This is like a recursive walk over expressions, except the recursive
call is replaced with `f`

. In type theory terms it is the `fmap`

of the
functor.

Then a batch stores its recursor, and `deref`

works like this:

(define (deref bref) (match-define (batch-ref batch idx) bref) (match-define (batch nodes recursor) batch) (expr-recursor (vector-ref nodes idx) (lambda (idx) (batch-ref batch idx))))

This is now generic over recursors, and other helper functions like
`batch-replace`

and zombie culling can also be made generic in this way.

Moreover, if you want to write a function that transforms one recursive structure to another (for example, type checking an expression) you just need to take care to create input and output batches with different recursors. In a typed language you wouldn't need to store the recursor—that would be done with and enforced by types—but in Racket this is still pretty ergonomic.

(Specifically, in Racket, helper functions like `batch-replace`

that
output a batch have a variant, `batch-replace!`

, that output into a
caller-supplied mutable batch. You can construct that mutable batch
with whatever recursor you want. In Racket, having a mutable- and
immutable- versions of the same data structure and the same methods is
fairly common.)

It's also possible to have data structures that mix multiple types of recursive data structures. For example, if you have expressions and types, and the expressions contain type annotations, you really have something like this:

TypeF<T> := BaseT | FnT(T, T) Type := μ<T> ExprF<Type><T> := Var(Int) | App(T, T) | Lam(Int, Type, T) Expr := μ<ExprF<Type>>

Note that the type algebra is standard but the expression algebra has
parameter `T`

for subexpressions but also a parameter `Type`

for types.
(Which I've written curried.) If you want to store a bunch of
expressions (and their associated types) in batches, it'd look like
this:

exprs : batch<α, ExprF<β>> = vector<α, ExprF<β><α>> types : batch<β, TypeF> = vector<β, TypeF<β>>

In other words, the batch of expressions `exprs`

stores expressions,
except with subexpressions replaced by backreferences and with types
replaced by references into the batch of types, which itself stores
backreferences to itself.
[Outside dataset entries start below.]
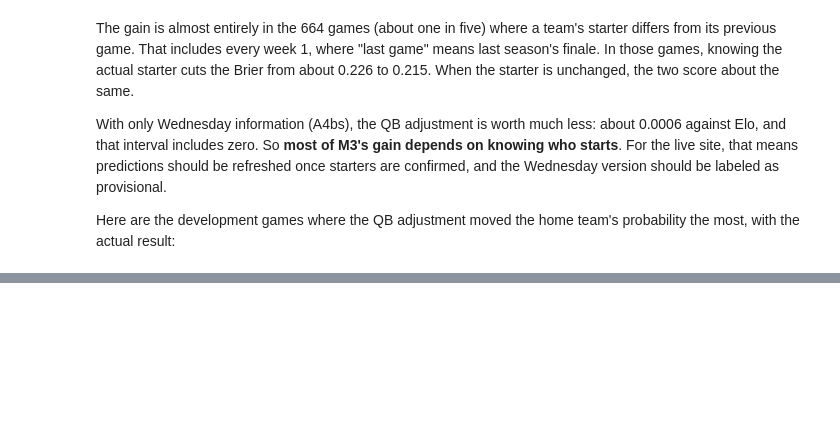
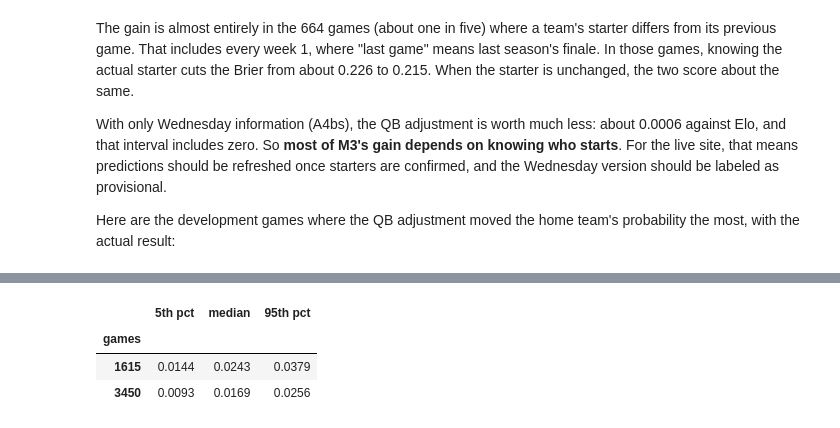
Before and after one commit to walk-the-program/NFLELO, a Jupyter notebook: notebooks/03_m3_results.ipynb, the cells around one changed output, grey strips where cells are left out. Cells and saved outputs as stored; diff of their text form; code cells hidden in the pictures; blank space fills up the shorter version.

```diff
--- a/notebooks/03_m3_results.ipynb
+++ b/notebooks/03_m3_results.ipynb
@@ -294,0 +359,17 @@ pd.DataFrame({"home QB": top["home_qb_name"], "away QB": top["away_qb_name"],
+# %%
+# ECE of a perfectly calibrated model: predictions resampled from A4s on DEV (no holdout data), outcomes drawn from them.
+rng = np.random.default_rng(20261003)
+p_dev = dev["p_A4s"].to_numpy()
+sims = {}
+for n in (1615, 3450):
+    e = []
+    for _ in range(500):
+        q = rng.choice(p_dev, n)
+        e.append(calibration.ece((rng.uniform(size=n) < q).astype(float), q))
+    sims[n] = np.percentile(e, [5, 50, 95])
+pd.DataFrame(sims, index=["5th pct", "median", "95th pct"]).T.rename_axis("games").round(4)
+# %% [output]
+|  | 5th pct | median | 95th pct |
+| games |  |  |  |
+| 1615 | 0.0144 | 0.0243 | 0.0379 |
+| 3450 | 0.0093 | 0.0169 | 0.0256 |
```
Also changed, not shown: parts of 8 cells of this notebook, 7 other files.
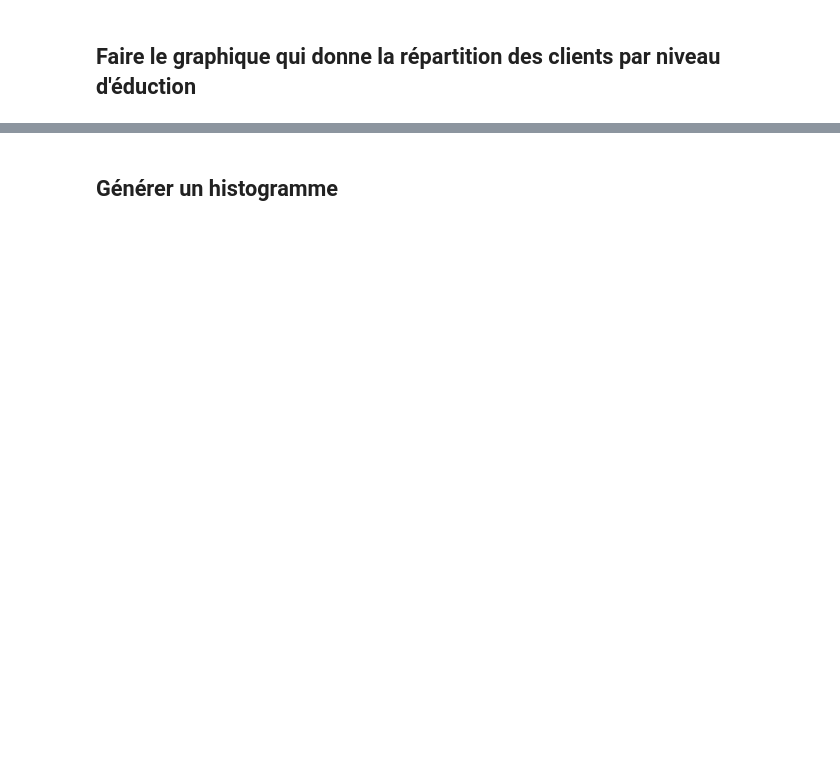
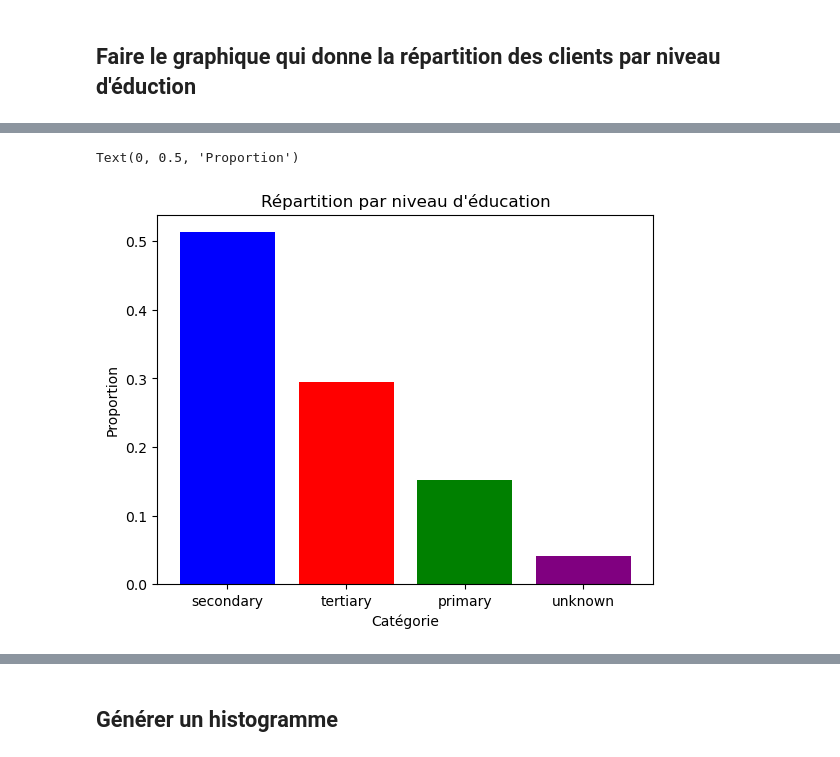
Before and after one commit to LeCoinStat/LeCoinStat, a Jupyter notebook: Daily_Lives_Coding/DLC7/DLC7_Le_Bilan_fonction_visualitation_types_de_données.ipynb, the cells around one changed output, grey strips where cells are left out. Saved outputs shown, nothing was run; the diff lists cells and outputs as text; code cells hidden in the pictures; blank space fills up the shorter version.

```diff
--- a/Daily_Lives_Coding/DLC7/DLC7_Le_Bilan_fonction_visualitation_types_de_données.ipynb
+++ b/Daily_Lives_Coding/DLC7/DLC7_Le_Bilan_fonction_visualitation_types_de_données.ipynb
@@ -53,0 +541,12 @@ Ensuite, utilisez la compréhension de dictionnaire pour créer un nouveau dicti
+# %%
+
+effectif = df["education"].value_counts().reset_index()
+effectif["proportion"] = effectif["count"]/effectif["count"].sum()
+# %%
+plt.bar(effectif["education"], effectif["proportion"], color = ["blue", "red", "green", "purple"])
+plt.title("Répartition par niveau d'éducation")
+plt.xlabel("Catégorie")
+plt.ylabel("Proportion")
+# %% [output]
+Text(0, 0.5, 'Proportion')
+[figure, added]
```
Also changed, not shown: parts of 66 cells of this notebook, 2 other files.
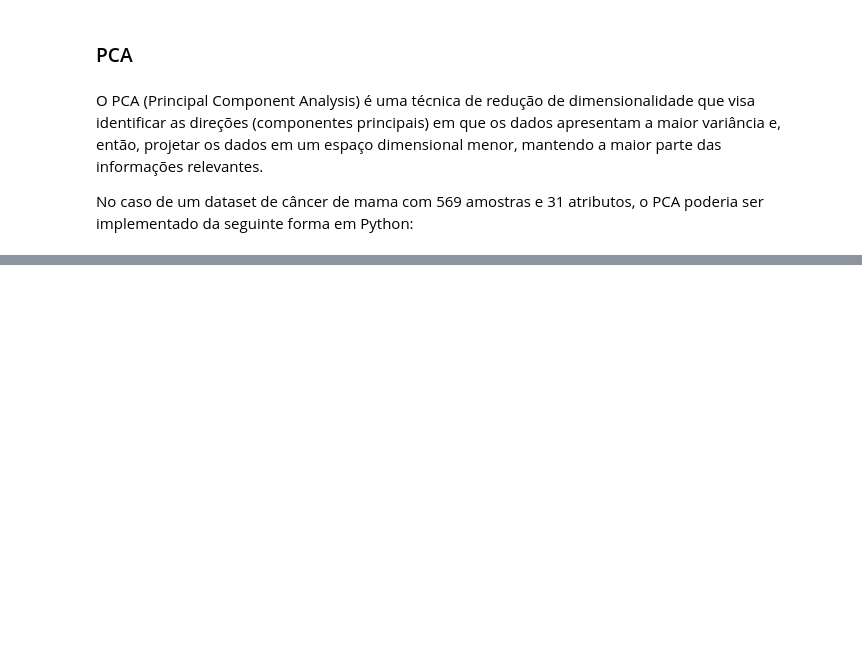
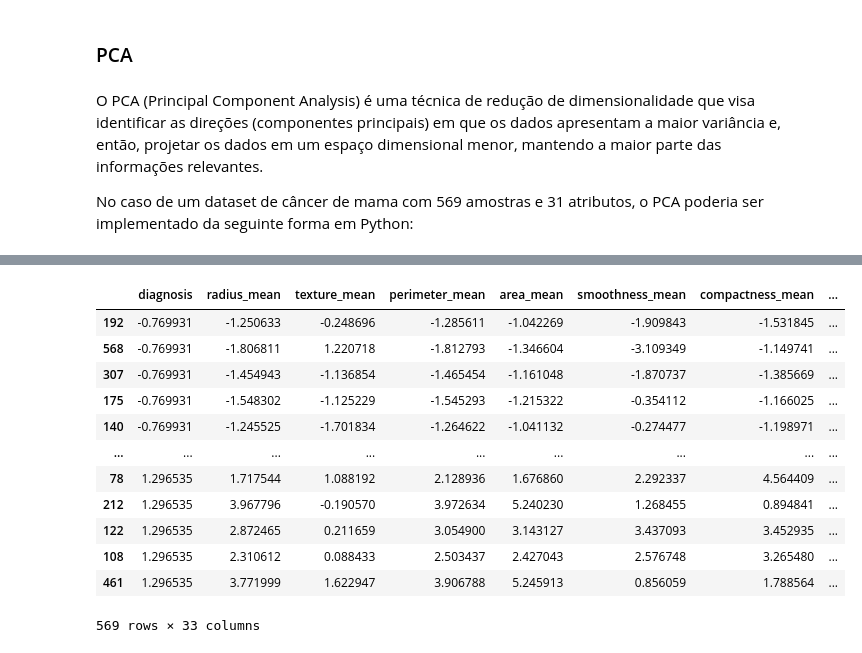
Before and after one commit to Gus-1003/DataScience, a Jupyter notebook: Análise_Dataset_Câncer-de-Mama/Analise_Dataset_Cancer_de_Mama.ipynb, the cells around one changed output, grey strips where cells are left out. Cells and saved outputs as stored; diff of their text form; code cells hidden in the pictures; blank space fills up the shorter version.

```diff
--- a/Análise_Dataset_Câncer-de-Mama/Analise_Dataset_Cancer_de_Mama.ipynb
+++ b/Análise_Dataset_Câncer-de-Mama/Analise_Dataset_Cancer_de_Mama.ipynb
@@ -472,2 +497,18 @@ for column in casos_normais.select_dtypes(include=['float', 'int']).columns:
+# %%
+casos_normais.sort_values(by="PCA1", ascending=True)
+# %% [output]
+|  | diagnosis | radius_mean | texture_mean | perimeter_mean | area_mean | smoothness_mean | compactness_mean | ... |
+| 192 | -0.769931 | -1.250633 | -0.248696 | -1.285611 | -1.042269 | -1.909843 | -1.531845 | ... |
+| 568 | -0.769931 | -1.806811 | 1.220718 | -1.812793 | -1.346604 | -3.109349 | -1.149741 | ... |
+| 307 | -0.769931 | -1.454943 | -1.136854 | -1.465454 | -1.161048 | -1.870737 | -1.385669 | ... |
+| 175 | -0.769931 | -1.548302 | -1.125229 | -1.545293 | -1.215322 | -0.354112 | -1.166025 | ... |
+| 140 | -0.769931 | -1.245525 | -1.701834 | -1.264622 | -1.041132 | -0.274477 | -1.198971 | ... |
+| ... | ... | ... | ... | ... | ... | ... | ... | ... |
+| 78 | 1.296535 | 1.717544 | 1.088192 | 2.128936 | 1.676860 | 2.292337 | 4.564409 | ... |
+| 212 | 1.296535 | 3.967796 | -0.190570 | 3.972634 | 5.240230 | 1.268455 | 0.894841 | ... |
+| 122 | 1.296535 | 2.872465 | 0.211659 | 3.054900 | 3.143127 | 3.437093 | 3.452935 | ... |
+| 108 | 1.296535 | 2.310612 | 0.088433 | 2.503437 | 2.427043 | 2.576748 | 3.265480 | ... |
+| 461 | 1.296535 | 3.771999 | 1.622947 | 3.906788 | 5.245913 | 0.856059 | 1.788564 | ... |
+569 rows × 33 columns
 # %%
 # seleciona os atributos que deseja plotar
```
Also changed, not shown: parts of 21 cells of this notebook.
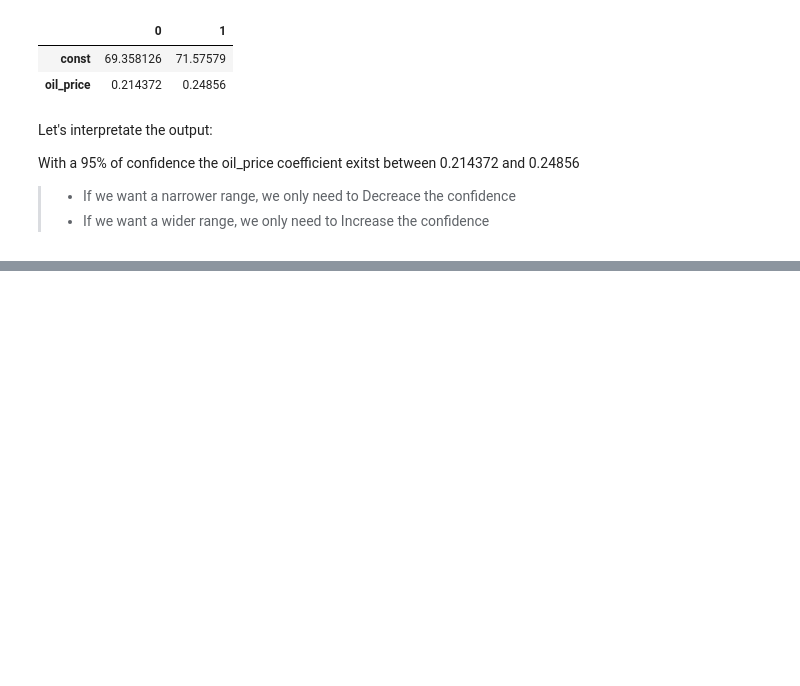
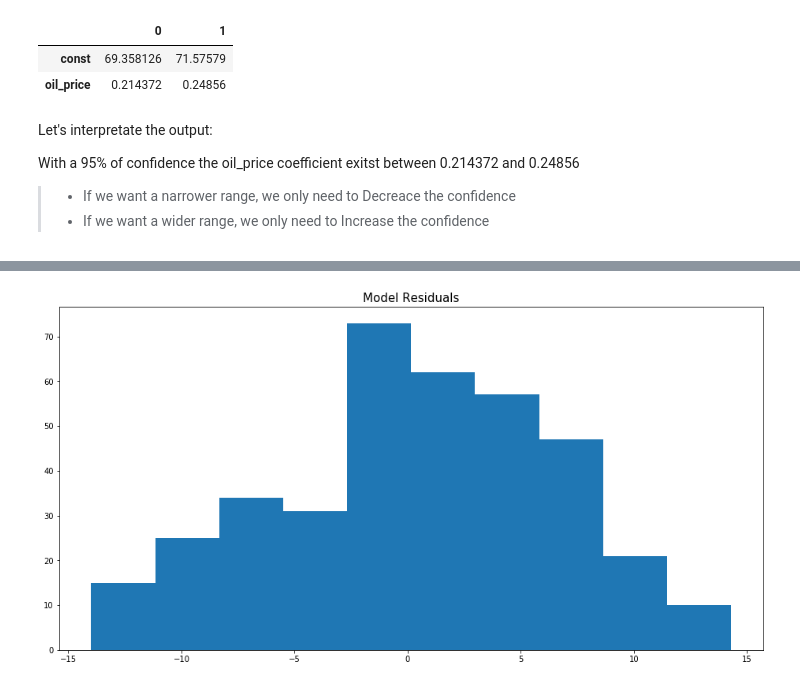
Before and after one commit to Richardbmk/datascience_machinelearning, a Jupyter notebook: ExxonMobile-vs-BarrelOil-Problem.ipynb, the cells around one changed output, grey strips where cells are left out. Saved outputs shown, nothing was run; the diff lists cells and outputs as text; code cells hidden in the pictures; blank space fills up the shorter version.

Commit message:
Exxon vs Oil project finished

```diff
--- a/ExxonMobile-vs-BarrelOil-Problem.ipynb
+++ b/ExxonMobile-vs-BarrelOil-Problem.ipynb
@@ -521,0 +616,4 @@ With a 95% of confidence the oil_price coefficient exitst between 0.214372 and 0
+# %%
+# Let's calculate de residuals
+y_residual = y_test - y_predict
+y_residual.head()
@@ -521,0 +628,17 @@ With a 95% of confidence the oil_price coefficient exitst between 0.214372 and 0
+# %%
+# ploting the residuals
+
+# Building the histogram
+
+# Plot creation
+fig, ax = plt.subplots(figsize=(16,8))
+
+# Ploting the data
+ax.hist(y_residual['exxon_price'])
+
+# Customize the plot 1
+ax.set_title('Model Residuals', fontsize=15)
+
+plt.show()
+# %% [output]
+[figure, added]
```
Also changed, not shown: parts of 19 cells of this notebook, 1 other file.
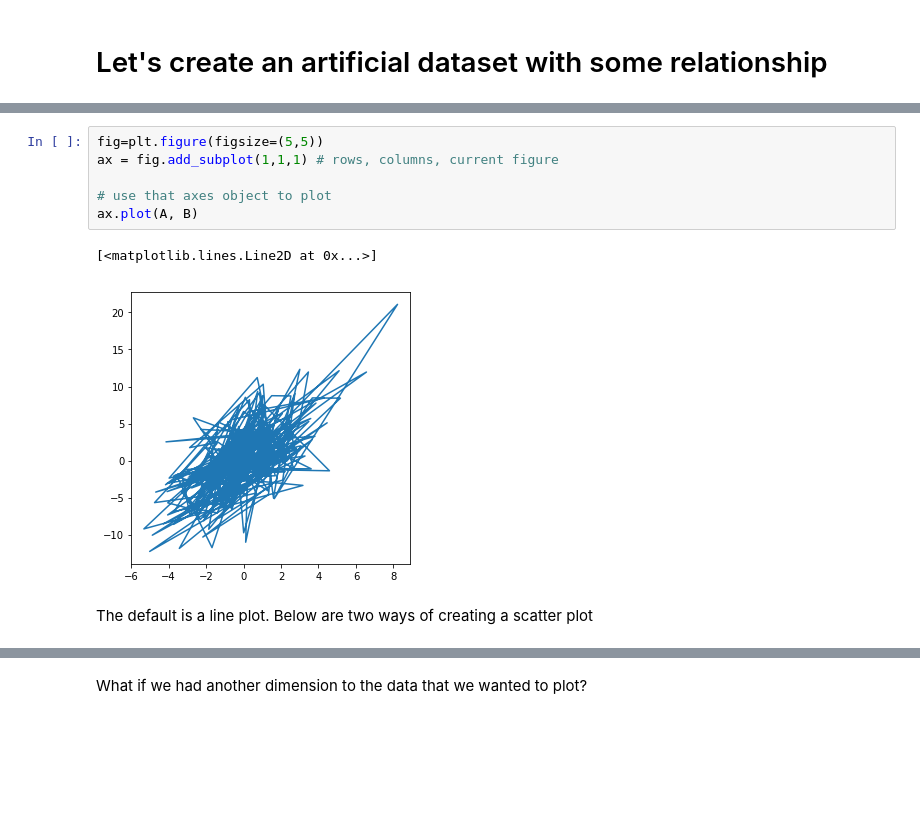
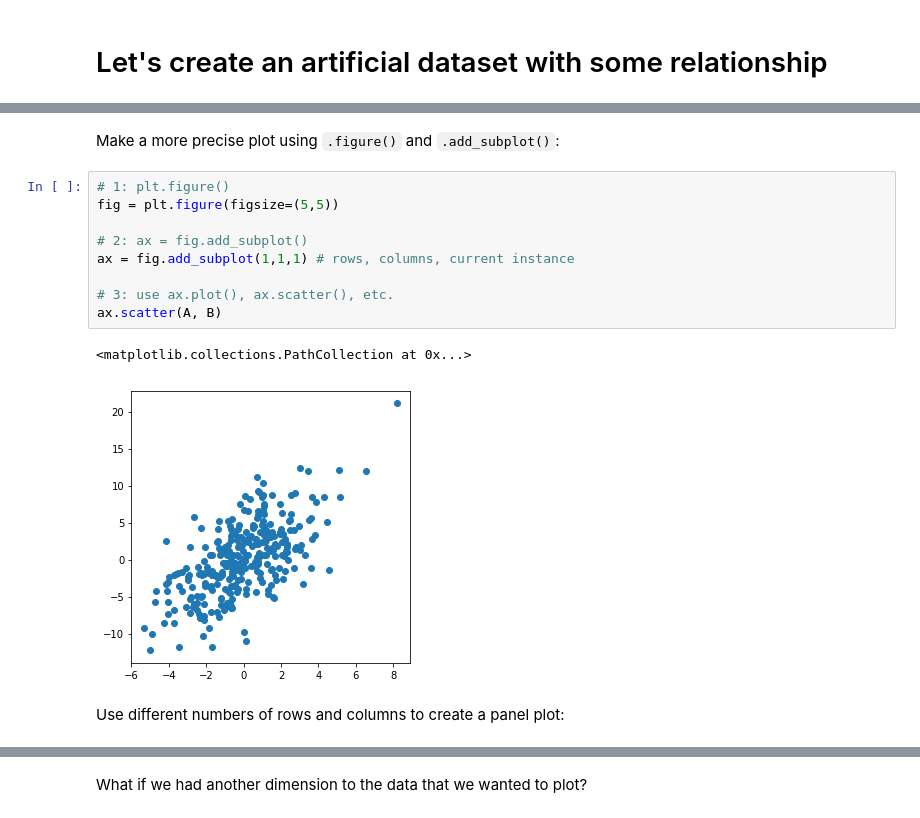
Before and after one commit to bairdlangenbrunner/ESS-Python-Tutorial, a Jupyter notebook: materials/week4/3-More_xyplotting.ipynb, the cells around one changed output, grey strips where cells are left out. Saved outputs shown, nothing was run; the diff lists cells and outputs as text; blank space fills up the shorter version.

````diff
--- a/materials/week4/3-More_xyplotting.ipynb
+++ b/materials/week4/3-More_xyplotting.ipynb
@@ -17,12 +20,17 @@ B=A*1.5+np.random.normal(scale=4,size=(300))
+# %% [markdown]
+Make a more precise plot using ```.figure()``` and ```.add_subplot()```:
 # %%
-fig=plt.figure(figsize=(5,5))
-ax = fig.add_subplot(1,1,1) # rows, columns, current figure
+# 1: plt.figure()
+fig = plt.figure(figsize=(5,5))
 
-# use that axes object to plot
-ax.plot(A, B)
+# 2: ax = fig.add_subplot()
+ax = fig.add_subplot(1,1,1) # rows, columns, current instance
+
+# 3: use ax.plot(), ax.scatter(), etc.
+ax.scatter(A, B)
 # %% [output]
-[<matplotlib.lines.Line2D at 0x...>]
+<matplotlib.collections.PathCollection at 0x...>
-[figure, old version]
+[figure, new version]
-# %% [markdown]
-The default is a line plot. Below are two ways of creating a scatter plot
+# %% [markdown]
+Use different numbers of rows and columns to create a panel plot:
 # %%
````
Also changed, not shown: parts of 25 cells of this notebook, 4 other files.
While this is obviously kind-of confusing
you can keep it somewhat straight with types or recursors.

## Conclusion

In Herbie we are making a big push to use batches everywhere we can. I think it will make Herbie faster and use less memory.

Of course, Herbie already has a lot of code (about 15k lines!) and the conversion will be slow, and right now we lack experience working with batches. The examples above show how to convert basic functions over expressions into ones that work on batches, and the abstractions like batch-refs and recusors show that it's possible to operate on a batches at a reasonably high level.

As my colleagues and I get more experience with batches, we hope to discover even more such abstractions and ultimately make batches easy to work with.

## Footnotes:

^{1}

By the way, in an earlier draft of this blog post I made a total mess of the type theory but James set me straight. Thanks, James!